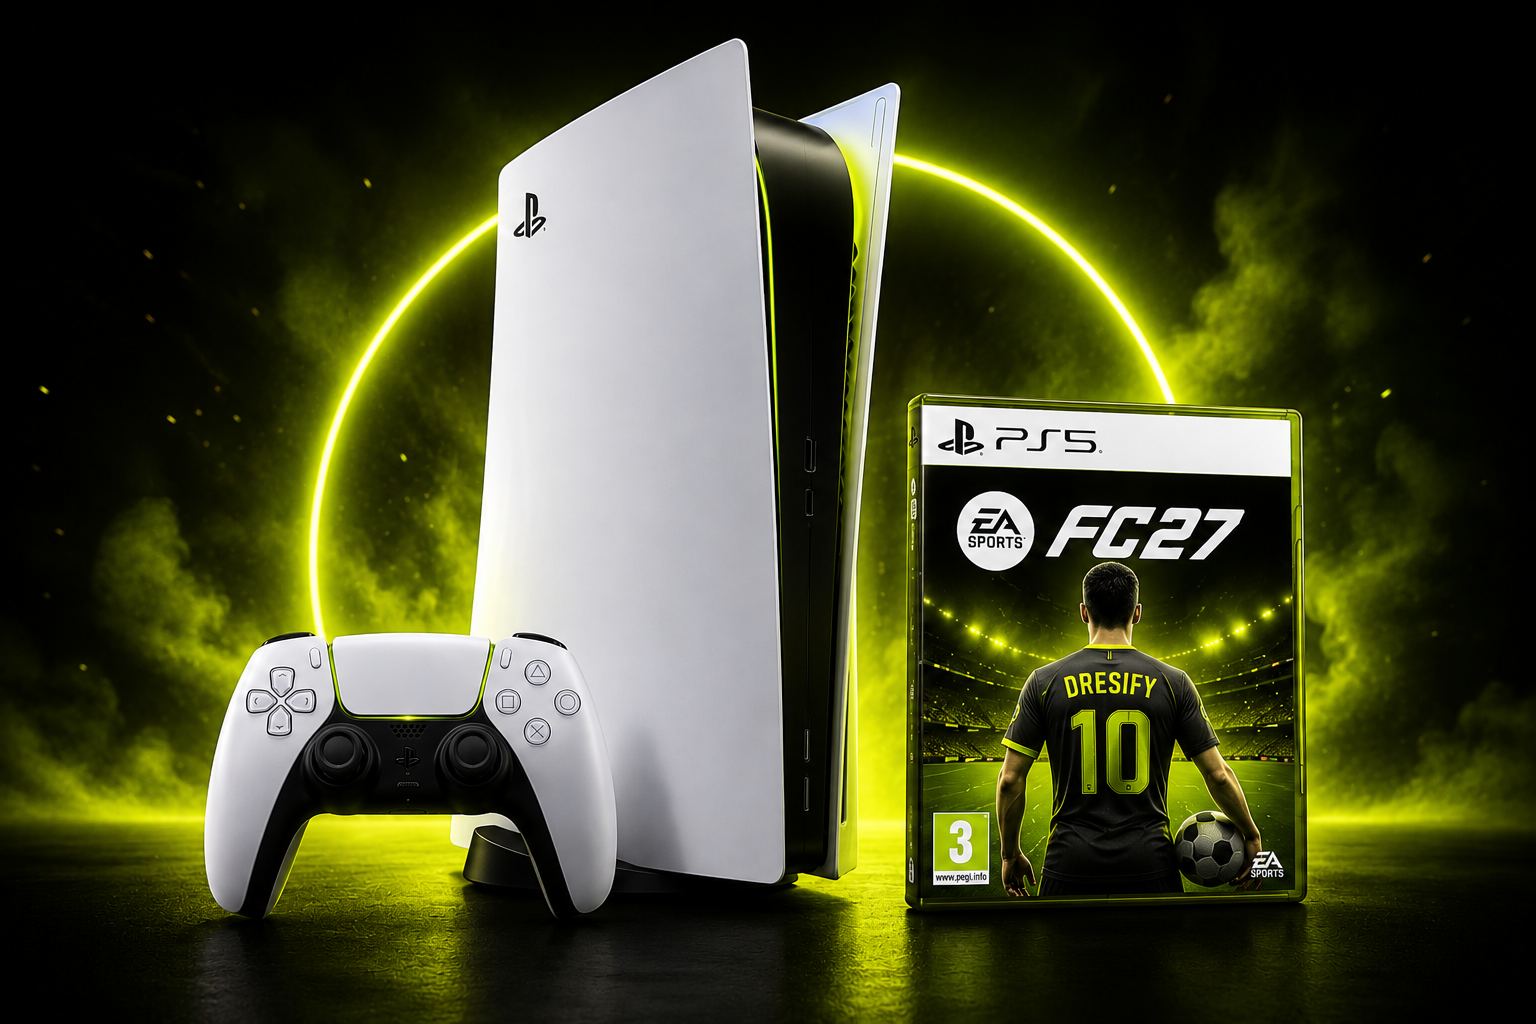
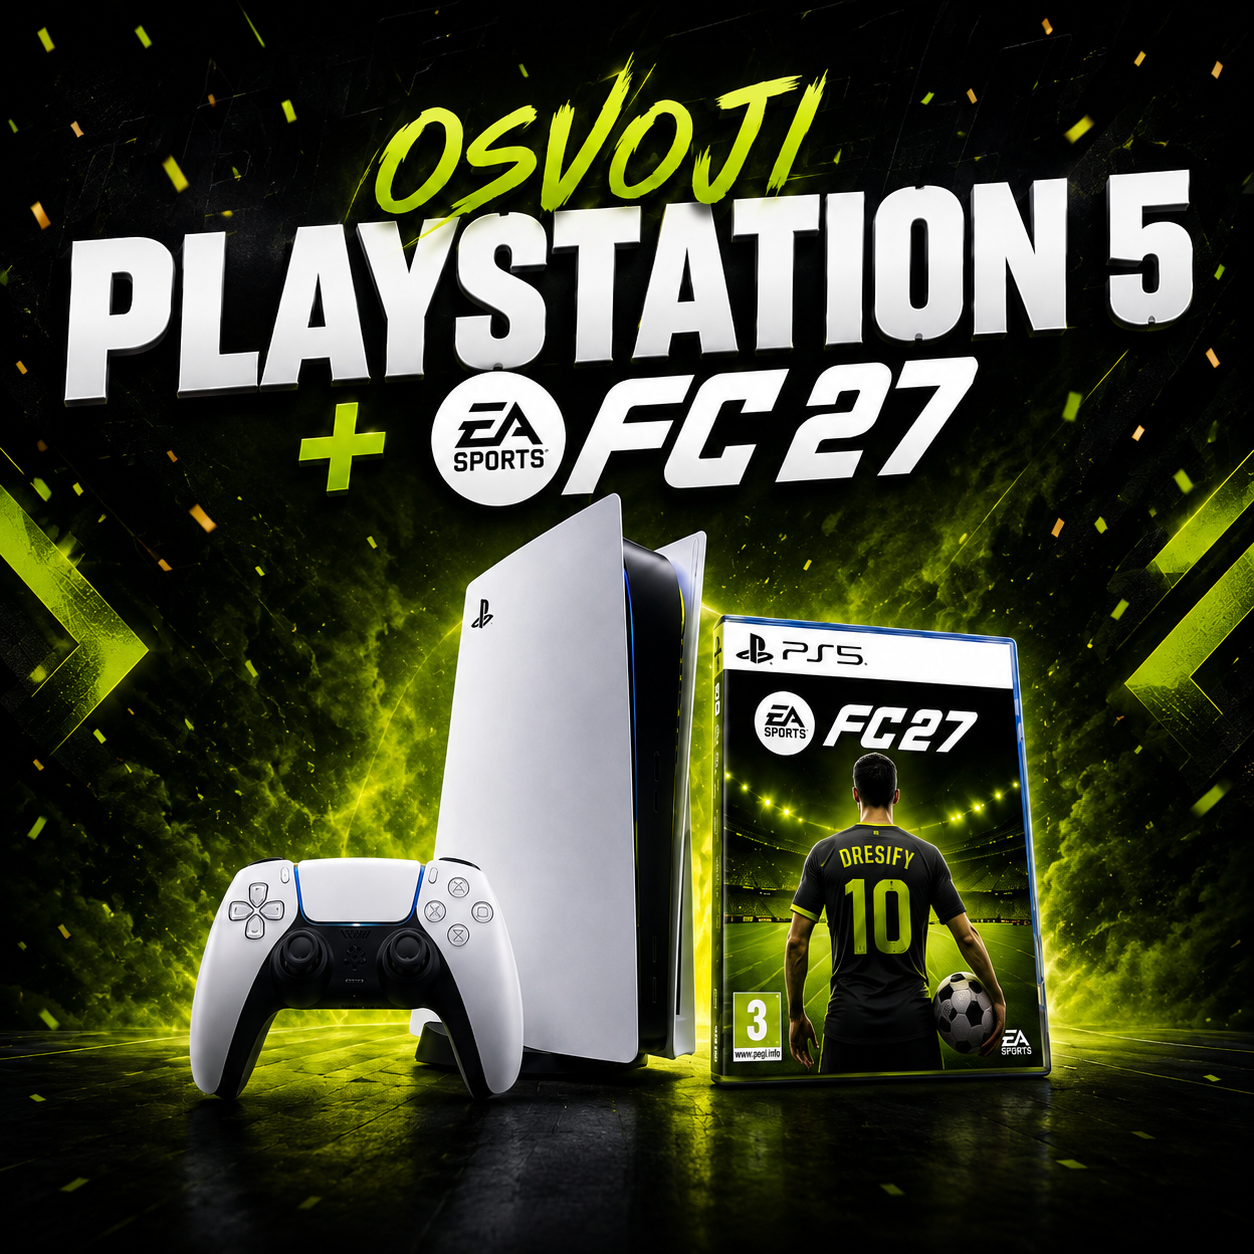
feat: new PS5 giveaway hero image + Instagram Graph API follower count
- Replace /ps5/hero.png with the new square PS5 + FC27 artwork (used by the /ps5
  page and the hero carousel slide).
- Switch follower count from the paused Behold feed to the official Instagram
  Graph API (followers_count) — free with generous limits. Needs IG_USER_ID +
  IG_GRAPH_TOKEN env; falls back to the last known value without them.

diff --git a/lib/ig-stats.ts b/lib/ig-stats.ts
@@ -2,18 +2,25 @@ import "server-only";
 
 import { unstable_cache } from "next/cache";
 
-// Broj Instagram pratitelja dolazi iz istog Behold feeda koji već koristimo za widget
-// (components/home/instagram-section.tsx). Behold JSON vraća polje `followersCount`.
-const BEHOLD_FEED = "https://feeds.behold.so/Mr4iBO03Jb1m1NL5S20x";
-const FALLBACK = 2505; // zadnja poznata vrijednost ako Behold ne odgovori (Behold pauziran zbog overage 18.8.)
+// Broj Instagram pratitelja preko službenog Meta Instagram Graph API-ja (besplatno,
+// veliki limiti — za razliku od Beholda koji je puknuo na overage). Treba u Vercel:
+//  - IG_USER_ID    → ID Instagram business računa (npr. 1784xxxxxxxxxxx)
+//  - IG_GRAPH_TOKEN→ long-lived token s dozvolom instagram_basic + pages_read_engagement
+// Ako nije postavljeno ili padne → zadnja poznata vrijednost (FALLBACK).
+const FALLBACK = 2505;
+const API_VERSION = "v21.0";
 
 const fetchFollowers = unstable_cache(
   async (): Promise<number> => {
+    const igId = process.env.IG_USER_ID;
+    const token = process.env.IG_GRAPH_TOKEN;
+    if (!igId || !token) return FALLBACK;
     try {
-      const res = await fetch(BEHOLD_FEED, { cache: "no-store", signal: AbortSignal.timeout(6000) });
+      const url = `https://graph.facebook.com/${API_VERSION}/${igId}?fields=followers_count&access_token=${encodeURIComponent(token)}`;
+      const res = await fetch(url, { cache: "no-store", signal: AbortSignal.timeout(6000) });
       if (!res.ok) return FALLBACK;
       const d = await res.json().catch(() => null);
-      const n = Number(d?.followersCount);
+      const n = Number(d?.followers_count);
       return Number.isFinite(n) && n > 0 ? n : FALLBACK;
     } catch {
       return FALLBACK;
☆ ☆ ☆ ☆
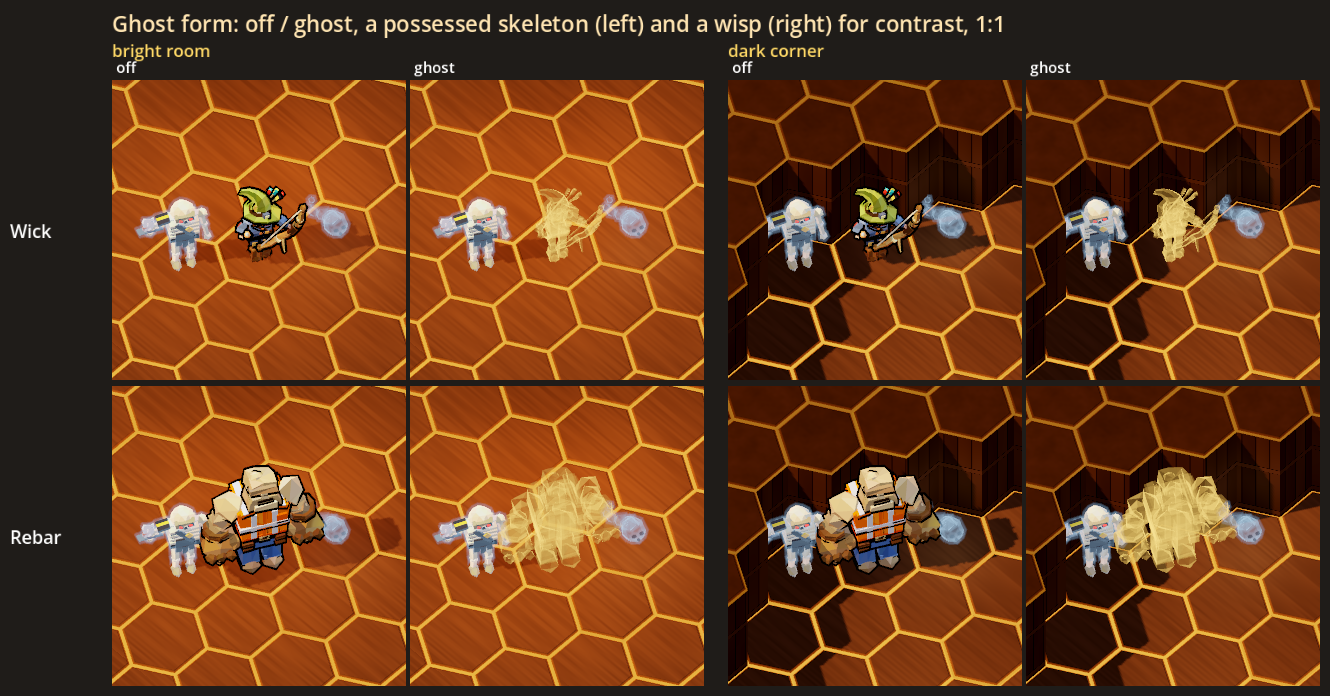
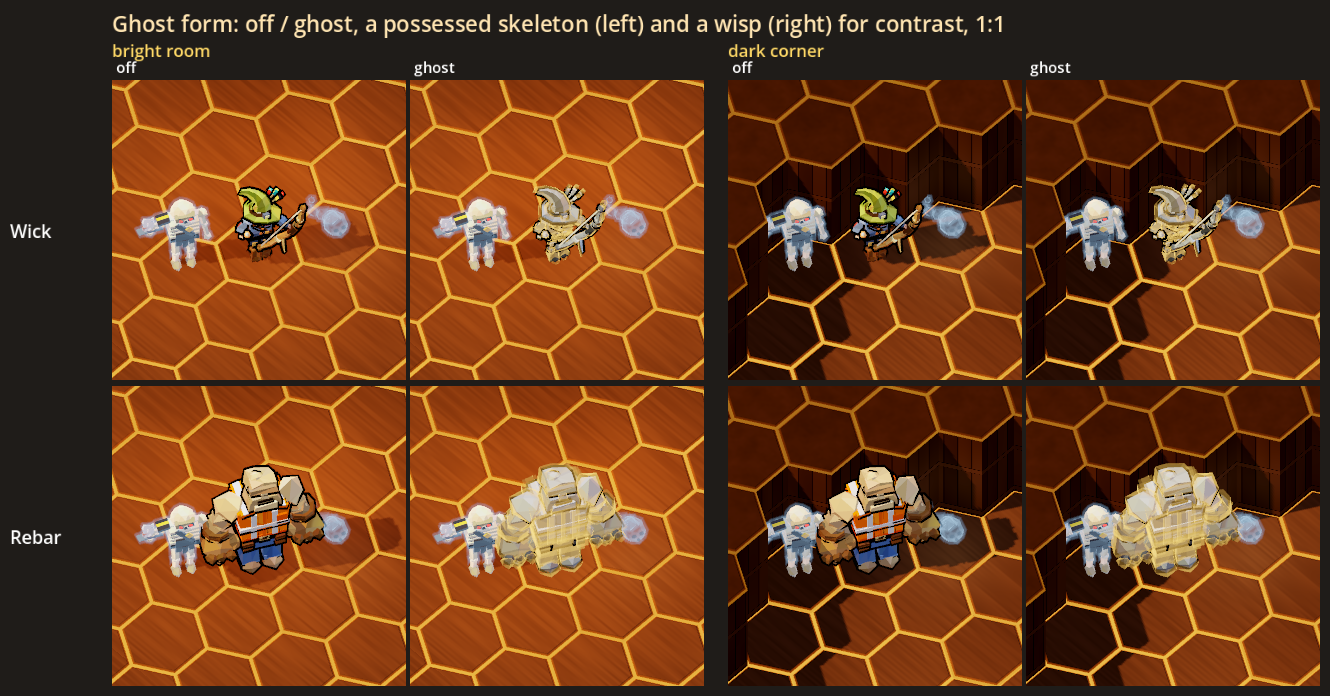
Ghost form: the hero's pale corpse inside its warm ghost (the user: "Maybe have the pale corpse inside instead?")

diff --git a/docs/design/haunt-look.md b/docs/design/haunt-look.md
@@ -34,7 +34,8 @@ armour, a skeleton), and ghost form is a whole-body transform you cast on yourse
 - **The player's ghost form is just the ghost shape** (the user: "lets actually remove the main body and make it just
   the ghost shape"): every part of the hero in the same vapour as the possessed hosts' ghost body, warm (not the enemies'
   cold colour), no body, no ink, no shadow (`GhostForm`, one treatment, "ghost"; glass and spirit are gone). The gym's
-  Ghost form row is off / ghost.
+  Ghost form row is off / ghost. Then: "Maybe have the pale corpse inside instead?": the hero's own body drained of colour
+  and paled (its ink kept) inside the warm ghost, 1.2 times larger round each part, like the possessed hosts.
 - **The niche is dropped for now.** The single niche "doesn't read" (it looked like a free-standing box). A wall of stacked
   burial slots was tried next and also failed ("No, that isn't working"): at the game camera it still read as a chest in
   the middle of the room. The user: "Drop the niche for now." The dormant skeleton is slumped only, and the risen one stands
☆ ☆ ☆ ☆
Prompt
Word for word, restate the lines above from the line containing "- **The niche" through the line containing "the middle of", with both included and nothing else.

Problem solution
 - **The niche is dropped for now.** The single niche "doesn't read" (it looked like a free-standing box). A wall of stacked
   burial slots was tried next and also failed ("No, that isn't working"): at the game camera it still read as a chest in
   the middle of the room. The user: "Drop the niche for now." The dormant skeleton is slumped only, and the risen one stands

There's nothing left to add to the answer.